In the wake of new North Dakota legislation related to transgender students, Superintendent Rupak Gandhi told the Fargo School Board "we're going to do what's right for our kids"
FARGO — The superintendent of Fargo Public Schools said his district will prioritize keeping students safe above following a new North Dakota law that puts restrictions on transgender students in schools.
Superintendent Rupak Gandhi told the Fargo School Board during its meeting Tuesday, May 9, that his administration will make decisions regarding transgender students that may not be interpreted as being in accordance with the state law.
He said the new state law might even be in violation of federal law.
“We’re going to do what's right for our kids and when we see a conflict between federal law and state law, we're going to double down to advocate for our youth,” Gandhi said, his voice choked with emotion.

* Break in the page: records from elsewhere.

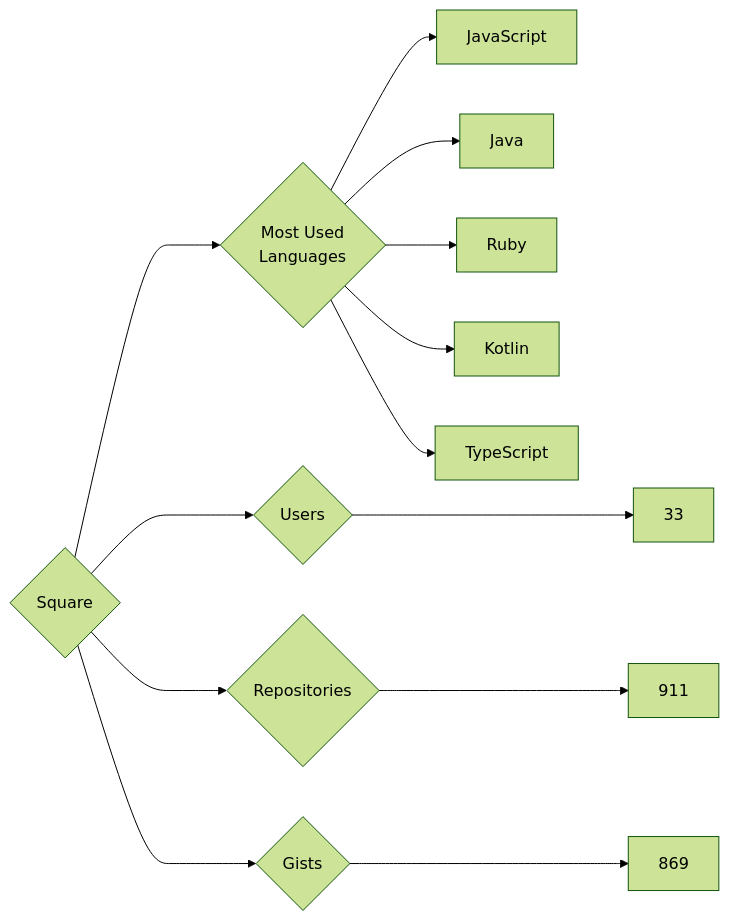
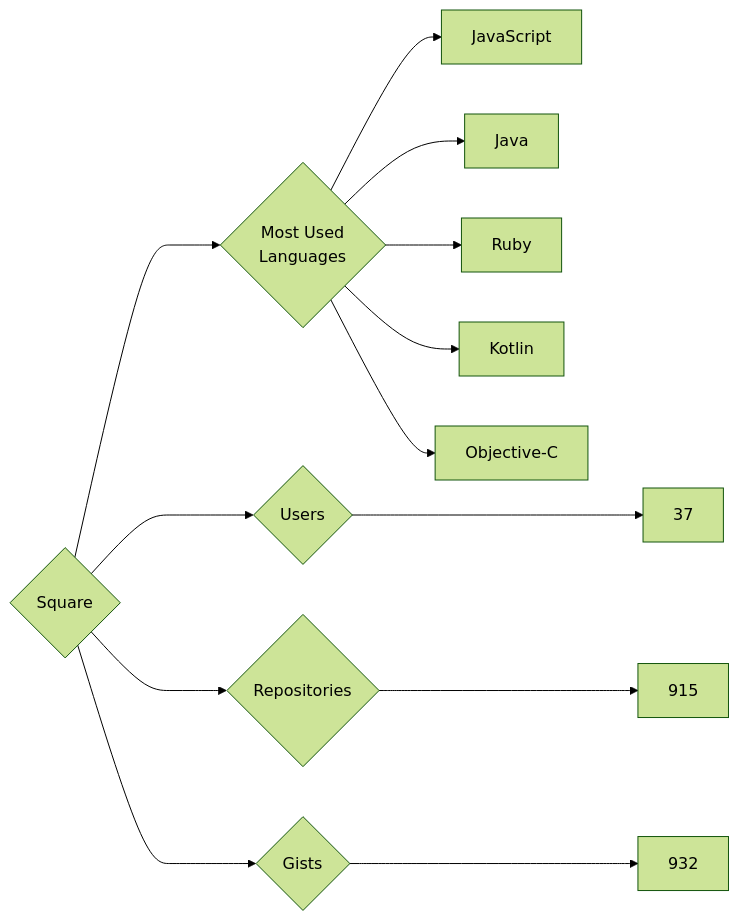
Before and after one commit to trickest/insiders: the diagram in targets/Square/README.md, drawn with Mermaid (forest theme). The commit also changed 677 other files, not shown here.

````diff
--- a/targets/Square/README.md
+++ b/targets/Square/README.md
@@ -3,13 +3,13 @@
 ```mermaid
 graph LR
 COMPANY_NAME{Square}
-COMPANY_NAME ---> U{Users} ---> UN[33]
-COMPANY_NAME ---> R{Repositories} ---> RN[911]
-COMPANY_NAME ---> G{Gists} ---> GN[869]
+COMPANY_NAME ---> U{Users} ---> UN[37]
+COMPANY_NAME ---> R{Repositories} ---> RN[915]
+COMPANY_NAME ---> G{Gists} ---> GN[932]
 COMPANY_NAME ---> ML{Most Used<br>Languages}
 ML --> JavaScript[JavaScript]
 ML --> Java[Java]
 ML --> Ruby[Ruby]
 ML --> Kotlin[Kotlin]
-ML --> TypeScript[TypeScript]
+ML --> Objective-C[Objective-C]
 ```
````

The nine-member board did not take any formal action regarding Gandhi’s address, though board members thanked the superintendent for his stance, and many echoed his comments about always doing what will protect students and keep them safe.
District spokeswoman AnnMarie Campbell said Fargo Public Schools will continue to allow students to use the restroom that aligns with their gender identity or a staff/single-stall restroom that is available for use.
Asked how the school district will respond to concerns about the approach, Campbell said: "Any concerns expressed by parents will be addressed through administration with consideration to providing the safest environment possible for all students."
The legislation signed by Gov. Doug Burgum on Monday was among the last in a raft of socially conservative gender-related proposals to receive his approval.
Sponsored by Rep. Scott Dyk, R-Williston, the bill bars schools from adopting policies that require or prohibit “any individual from using a student's preferred gender pronoun.”
It also prohibits transgender K-12 students from using bathrooms that align with their gender identity, though schools, with parental permission, may designate separate restroom accommodations for transgender students.
“I think that we as adults in North Dakota and our legislative session failed our children because we are putting our politics over their humanity, when at a time every piece of data will show you that our students need advocates, not opposition,” Gandhi said.
He cited statistics that show suicide is the second leading cause of death for 10- to 24-year-olds in North Dakota.
He said research from the Trevor Project indicates that only one-third of LGBTQ students have parental acceptance, one-third experience parental rejection, and one-third do not disclose their LGBTQ identity until they are adults.
The research shows at least one accepting adult can reduce by 40% the risk of a suicide attempt among LGBTQ youth, Gandhi said.
“Unless the board tells us otherwise, we will not openly out any student because of one law if we know that's going to cause harm to that child. Unless dictated by the board otherwise, we will not participate in anything that we think is going to subject them to further discrimination or increase their self-harm,” he said.
Gandhi said unless board members see a different approach, “that will be our course moving forward.”
Tracie Newman, school board president and a medical doctor, said the approach is “pediatrician-approved.”
“It’s medically sound and the right thing to do,” she said.
“It’s our job to educate children, and if they’re not around because of suicide and we could do something to prevent that, I think we have a duty to do that regardless of what laws are passed,” said Seth Holden, board vice president.
“This indicates that you are a leader that our school district and our students deserve," said board member Robin Nelson. "It’s pretty clear that you have this board's backing on that philosophy."
Board member Greg Clark used the opportunity as a recruitment pitch, saying it’s clear where Fargo Public Schools is planting its flag.
“We have open enrollment in North Dakota,” Clark said. “Come to Fargo.”